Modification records
::::

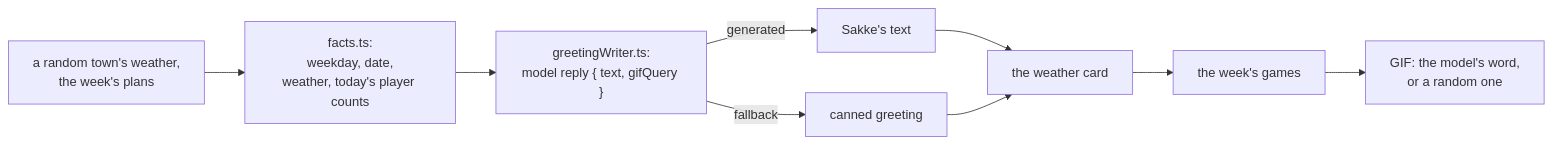
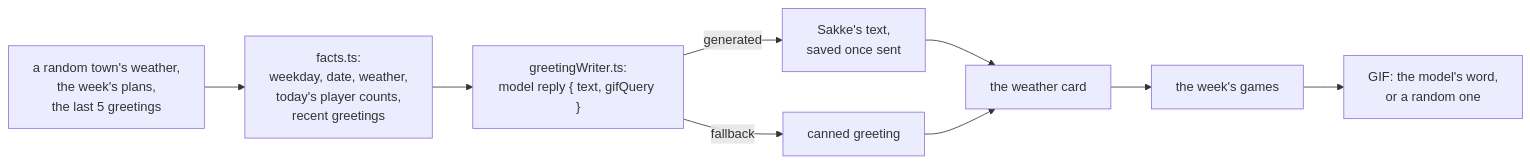
The diagram in src/features/morning-greeting/README.md (saarinenvh/sakariheitaja), drawn with Mermaid before and after one commit. The commit also changed other lines of this file and 17 other files, not shown here.

First line of the commit message:
feat: Sakke sees its recent morning greetings, so it varies the next one

````diff
--- a/src/features/morning-greeting/README.md
+++ b/src/features/morning-greeting/README.md
@@ -17,11 +18,11 @@
 ```mermaid
 flowchart LR
-    Gather["a random town's weather,<br/>the week's plans"] --> Facts["facts.ts:<br/>weekday, date,<br/>weather, today's player counts"]
+    Gather["a random town's weather,<br/>the week's plans,<br/>the last 5 greetings"] --> Facts["facts.ts:<br/>weekday, date, weather,<br/>today's player counts,<br/>recent greetings"]
     Facts --> Writer["greetingWriter.ts:<br/>model reply { text, gifQuery }"]
-    Writer -->|generated| Text["Sakke's text"]
+    Writer -->|generated| Text["Sakke's text,<br/>saved once sent"]
     Writer -->|fallback| Canned["canned greeting"]
     Text --> Weather["the weather card"]
     Canned --> Weather
     Weather --> Games["the week's games"]
     Games --> Gif["GIF: the model's word,<br/>or a random one"]
 ```
````
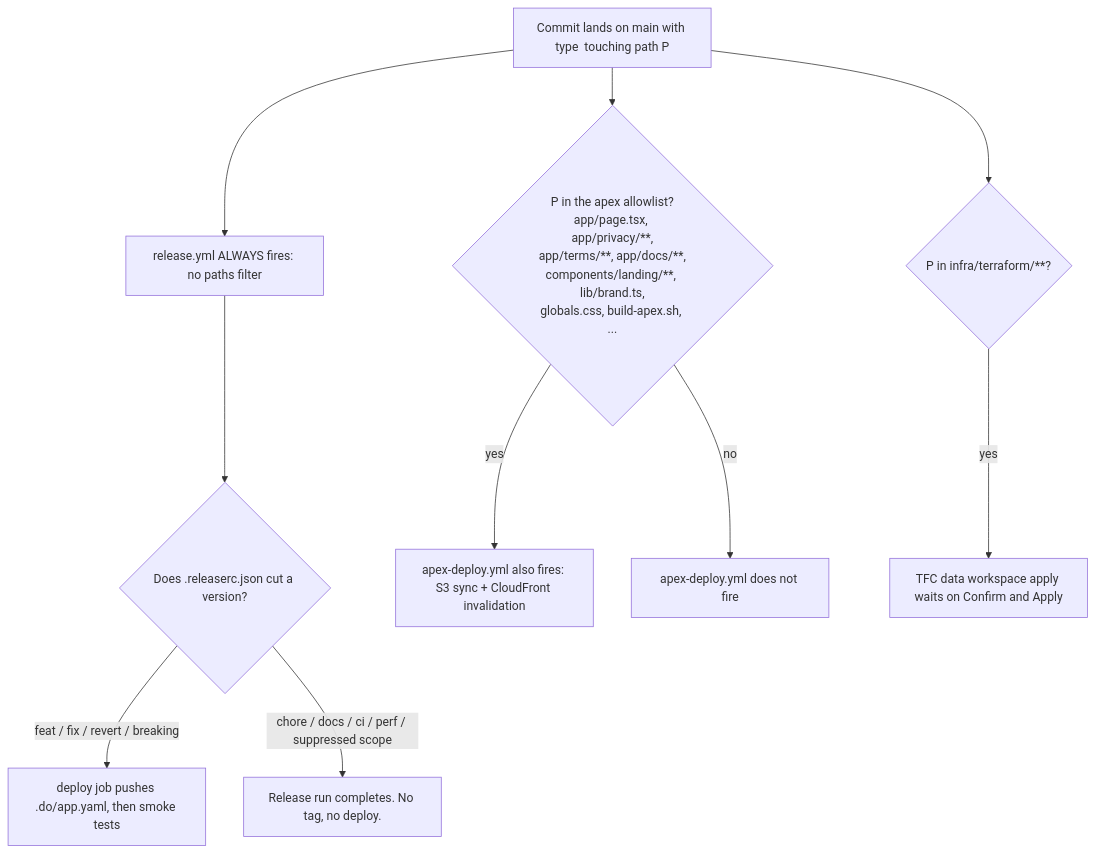
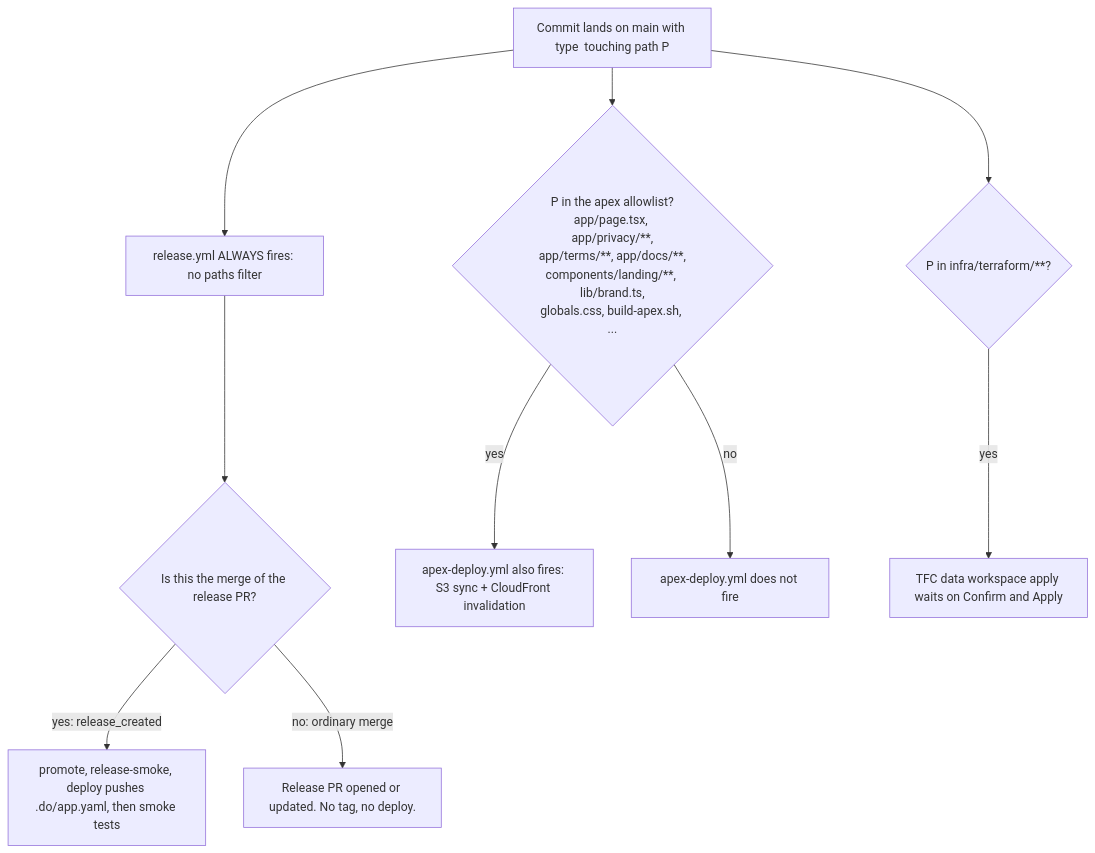
One commit to fjcloudaiconsulting/tbd changed the eighth of 8 diagrams in docs/operations/DEPLOYMENT.md. Above: the diagram before and after it, drawn with Mermaid. The commit also changed other lines of this file and 33 other files, not shown here.

````diff
--- a/docs/operations/DEPLOYMENT.md
+++ b/docs/operations/DEPLOYMENT.md
@@ -777,15 +770,15 @@
 ```mermaid
 flowchart TD
   start[Commit lands on main with type <type> touching path P]
   start --> rel[release.yml ALWAYS fires: no paths filter]
-  rel --> semrel{Does .releaserc.json cut a version?}
-  semrel -- "feat / fix / revert / breaking" --> deploy[deploy job pushes .do/app.yaml, then smoke tests]
-  semrel -- "chore / docs / ci / perf / suppressed scope" --> noship[Release run completes. No tag, no deploy.]
+  rel --> semrel{Is this the merge of the release PR?}
+  semrel -- "yes: release_created" --> deploy[promote, release-smoke, deploy pushes .do/app.yaml, then smoke tests]
+  semrel -- "no: ordinary merge" --> noship[Release PR opened or updated. No tag, no deploy.]
 
   start --> apexq{P in the apex allowlist?<br/>app/page.tsx, app/privacy/**,<br/>app/terms/**, app/docs/**,<br/>components/landing/**, lib/brand.ts,<br/>globals.css, build-apex.sh, ...}
   apexq -- yes --> apex[apex-deploy.yml also fires: S3 sync + CloudFront invalidation]
   apexq -- no --> apexno[apex-deploy.yml does not fire]
 
   start --> tf2{P in infra/terraform/**?}
   tf2 -- yes --> tfpfv[TFC data workspace apply waits on Confirm and Apply]
 ```
````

::::

### INSTRUCTIONS TO FOLLOW
Check every line above for the string "files", and copy the ones that have it.

### SOLUTION FOR THIS TASK
The diagram in src/features/morning-greeting/README.md (saarinenvh/sakariheitaja), drawn with Mermaid before and after one commit. The commit also changed other lines of this file and 17 other files, not shown here.
One commit to fjcloudaiconsulting/tbd changed the eighth of 8 diagrams in docs/operations/DEPLOYMENT.md. Above: the diagram before and after it, drawn with Mermaid. The commit also changed other lines of this file and 33 other files, not shown here.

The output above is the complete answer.